Conflict at the workplace – Causes and Consequences
Given the various personality types we encounter at work, the range of activities that must be achieved together and the fact that people differ in the way they approach others, it is no surprise that conflict is a part of life in every organization and for every employee.
Understanding conflict and how it can be used for effective resolution strategies is not easy, but if it will not be addressed effectively, individuals will suffer.
Whose job is it to manage conflict in the workplace?
When it comes to whose ultimate responsibility is to ensure conflict is managed more effectively, usually the answer would be HR professionals or senior leaders. However, even though HR professionals might be better trained in this area, they should not have the weight of the world on their shoulders when it comes to dealing with such situations.
Everyone plays a part in conflict management. Usually, by the time HR professionals are trying to find a solution, the situation already got out of hand. What is desirable is for all employees to be able to manage conflicts before they escalate.
One advice would be for organizations to put in place training programs for everybody, regardless of their place of employment, but especially for the ones who more frequently encounter such situations.
The causes of conflict
Although causes are as varied as their resolutions, according to a study conducted by Psychometrics Canada, to evaluate Canadians’ experiences of conflict at work, certain triggers are common. Employees reported that personality, leadership, communication and the work environment play important roles. It was discovered that 86% of respondents see personality clashes and warring egos as playing a frequent role in conflict. Poor leadership was the second most commonly mentioned cause of conflict – 73%.
Another study conducted by the Public Service Commission of Rwanda, between 2009 – 2013, revealed that causes of conflict range from employees’ behaviors to institutional culture, leadership management style, recruitment and placement system and employee harassment.
Costs for the company
When managed poorly, in worst cases, conflict can lose you both customers and employees. Being involved in a disagreement or managing a conflict between co-workers can be a total waste of time, if no positive conclusion is reached. For an organization, all these translate in financial losses.
It is also common for conflicts to escalate, rather than being promptly solved. As research found, due to the higher number of cases where escalation occurs, more management time is required to calm the situation down and ensure that employees are re-engaged in their activity.

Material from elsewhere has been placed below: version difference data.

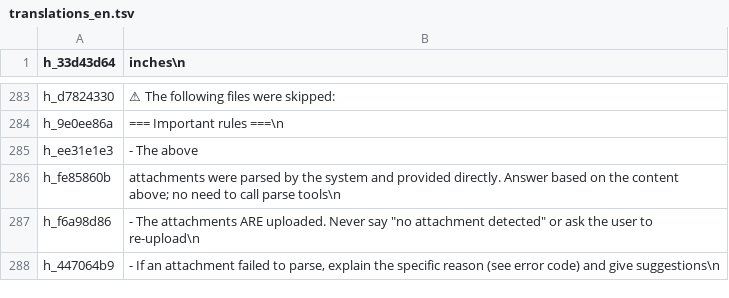
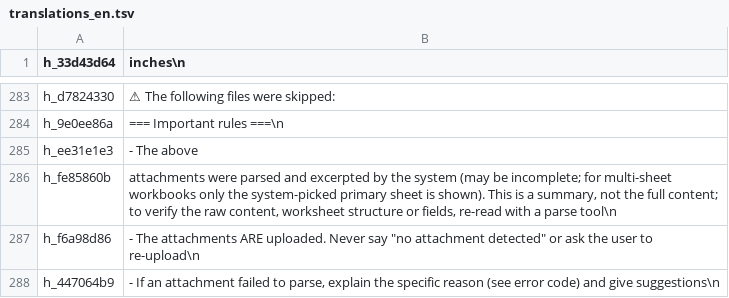
Before and after one commit to 18295071983/smartquiz, a TSV file: tools/i18n_migrate/translations_en.tsv, drawn as a sheet; only a part is shown, gaps mark what is left out.

Commit message:
fix(preparse): 附件预解析选表与表头一致性修正 + i18n 文案同步
OfficeParserUtil 共享表头关键词并新增 pickBestSheet/headerScore；FileContentExtractor 不再硬读首表、输出工作表清单；附件注入文案改为提示可重新调用解析工具核对；同步 4 处字符串资源与 4 个 i18n 源表。

```diff
--- a/tools/i18n_migrate/translations_en.tsv
+++ b/tools/i18n_migrate/translations_en.tsv
@@ -285,3 +285,3 @@ h_9e0ee86a	=== Important rules ===\n
 h_ee31e1e3	- The above
-h_fe85860b	 attachments were parsed by the system and provided directly. Answer based on the content above; no need to call parse tools\n
+h_fe85860b	 attachments were parsed and excerpted by the system (may be incomplete; for multi-sheet workbooks only the system-picked primary sheet is shown). This is a summary, not the full content; to verify the raw content, worksheet structure or fields, re-read with a parse tool\n
 h_f6a98d86	- The attachments ARE uploaded. Never say "no attachment detected" or ask the user to re-upload\n
```
Also changed, not shown: tools/i18n_migrate/translations_en_part1.tsv, tools/i18n_migrate/translations_tw.tsv, 7 other files.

Costs for the employee
When conflicts are not addressed effectively, there are a lot of consequences at the individual level. As stated in the study conducted by the Public Service Commission of Rwanda, consequences include broken relations, employee instability and insecurity, loss of work commitment, unjustified absenteeism, forceful resignation, as well as moral and psychological harm. Unsurprisingly, poorly managed conflict also reduces cooperation among teams.
Although conflict is often viewed negatively, it can lead to enlightenment when it is managed correctly.
In the same study, it was discovered that properly managed conflicts can build team cohesion, improve organizational practices, policies and procedures, reduce tasks’ vagueness and improve the quality of decision-making, just to name a few.
Everybody in the organization has to understand how important it is to identify and address underlying tensions before things go wrong. Also, when people see conflict as purely negative, they tend to avoid it and solve it as quickly as possible.
But that might not be a good idea, if for example conflict is a result of differing ideas; it might not be in the group’s interest to immediately solve the tension and try to reach a compromise that integrates multiple points of view.
By taking the time to work through differences, you can generate better solutions and exceed expectations. This requires people to reconsider their perception of conflict, to embrace the fact that we are all different – which is a good thing, and that by working together to solve our differences, we might bring about a hefty amount of creative energy.
The challenge is finding the best ways to handle conflict and take advantage of the uncomfortable situations that are created in its wake, to find out what is not working and how improve it.